The ebb-and-flow drifts forward from one person to the next, sometimes expanding out a person’s scenario, sometimes not. No one returns for a callback. A pretty coed in Khevsureti studying for university, an unemployed worker addicted to online poker, the young “governor” of a small, remote community of 150-or-so elderly people, etc. Sometimes the interspersed segments are short poetic interludes, maybe a city street scene, or a car in the distance, driving along a mountain road, often accompanied by the melancholic music of Marian Mentrup and Mahan Mobashery.
Taken together, the interesting people, the steady images, and the amazing composition within many of the shots, are breathtaking for their simplicity and energy. FYI, the title comes from the lips of a young woman, apparently a novelist (who speaks with a mesmerizing, literary directness) midway through the film. She never thinks about her future. The director asks her if she had a machine which makes everything disappear, what would she disappear. The answer is part of a sadness knotting up the insides of this tired, dark-eyed woman.

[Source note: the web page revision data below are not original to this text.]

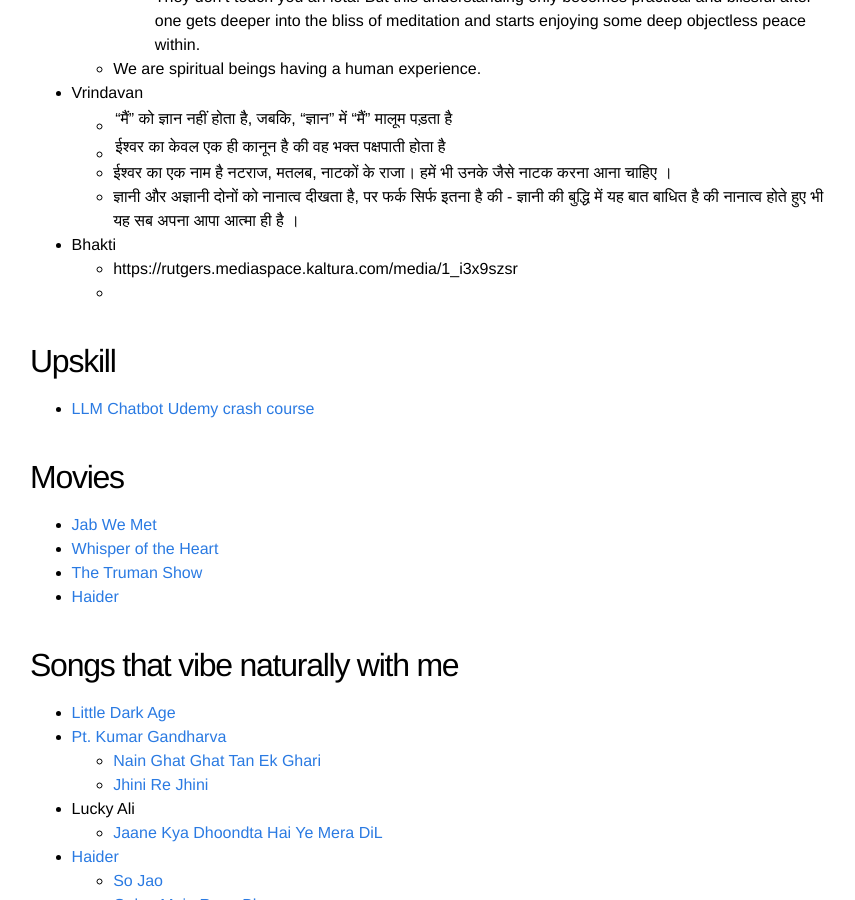
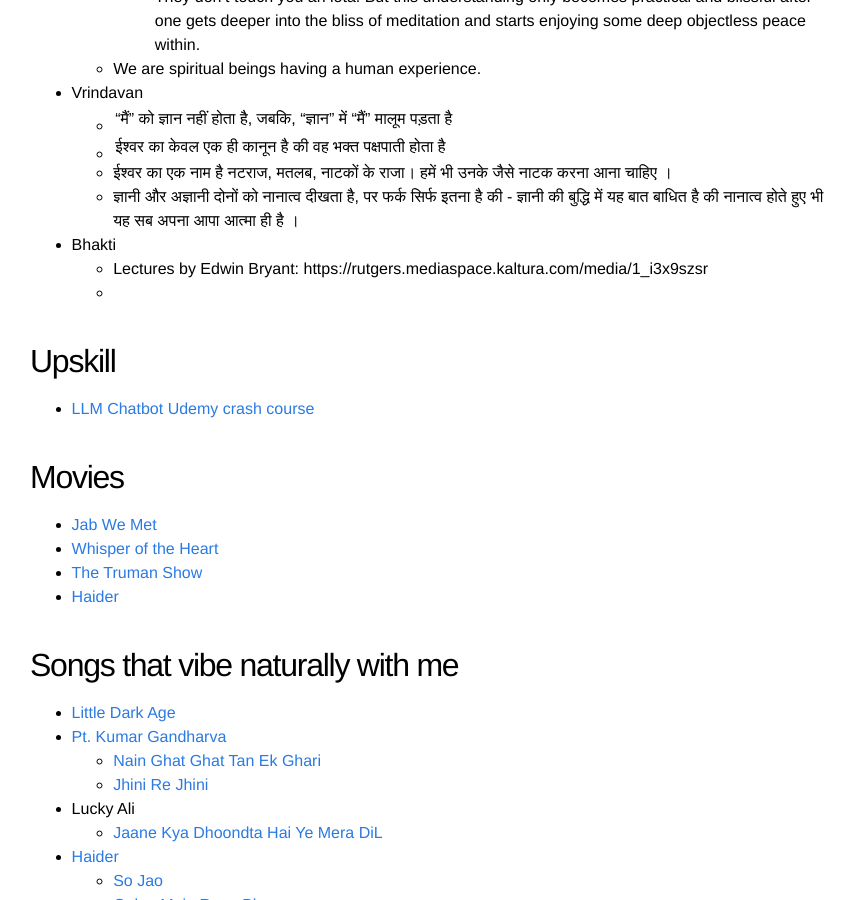
Before and after one commit to kislayabhi/kislayabhi.github.io, a Jekyll site: the page built from _posts/2024-7-23-My-personal-playlist.md, in a window 1280 px wide and 900 px high, scrolled down 832 px. Shown: the whole window, without its empty margins (210-1065 px from the left). Built offline with Jekyll 4.4.1, drawn with Linux system fonts in a browser that asks for light colours; comment, search, counter and statistics services are not loaded.

Commit message:
Update 2024-7-23-My-personal-playlist.md

```diff
--- a/_posts/2024-7-23-My-personal-playlist.md
+++ b/_posts/2024-7-23-My-personal-playlist.md
@@ -36,7 +36,7 @@ I only recently realized that there are certain things in the world that I etern
   - ज्ञानी और अज्ञानी दोनों को नानात्व दीखता है, पर फर्क सिर्फ इतना है की - ज्ञानी की बुद्धि में यह बात बाधित है की नानात्व होते हुए भी यह सब अपना आपा आत्मा ही है ।
 
 * Bhakti
-  - https://rutgers.mediaspace.kaltura.com/media/1_i3x9szsr
+  - Lectures by Edwin Bryant: https://rutgers.mediaspace.kaltura.com/media/1_i3x9szsr
   -
 
 ## Upskill
```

Fitfully depressing and bravely open, Gurchiani’s film commiserates on life’s fleeting and often harrowing destinies. The last audition candidate wonders “I don’t understand why people say life is beautiful,” as the angry young man stares fiercely at the camera. His suffering, and that of all the others who have preceded him, sums up life’s agonies and are suitable for viewing in “The Machine Which Makes Everything Disappear.”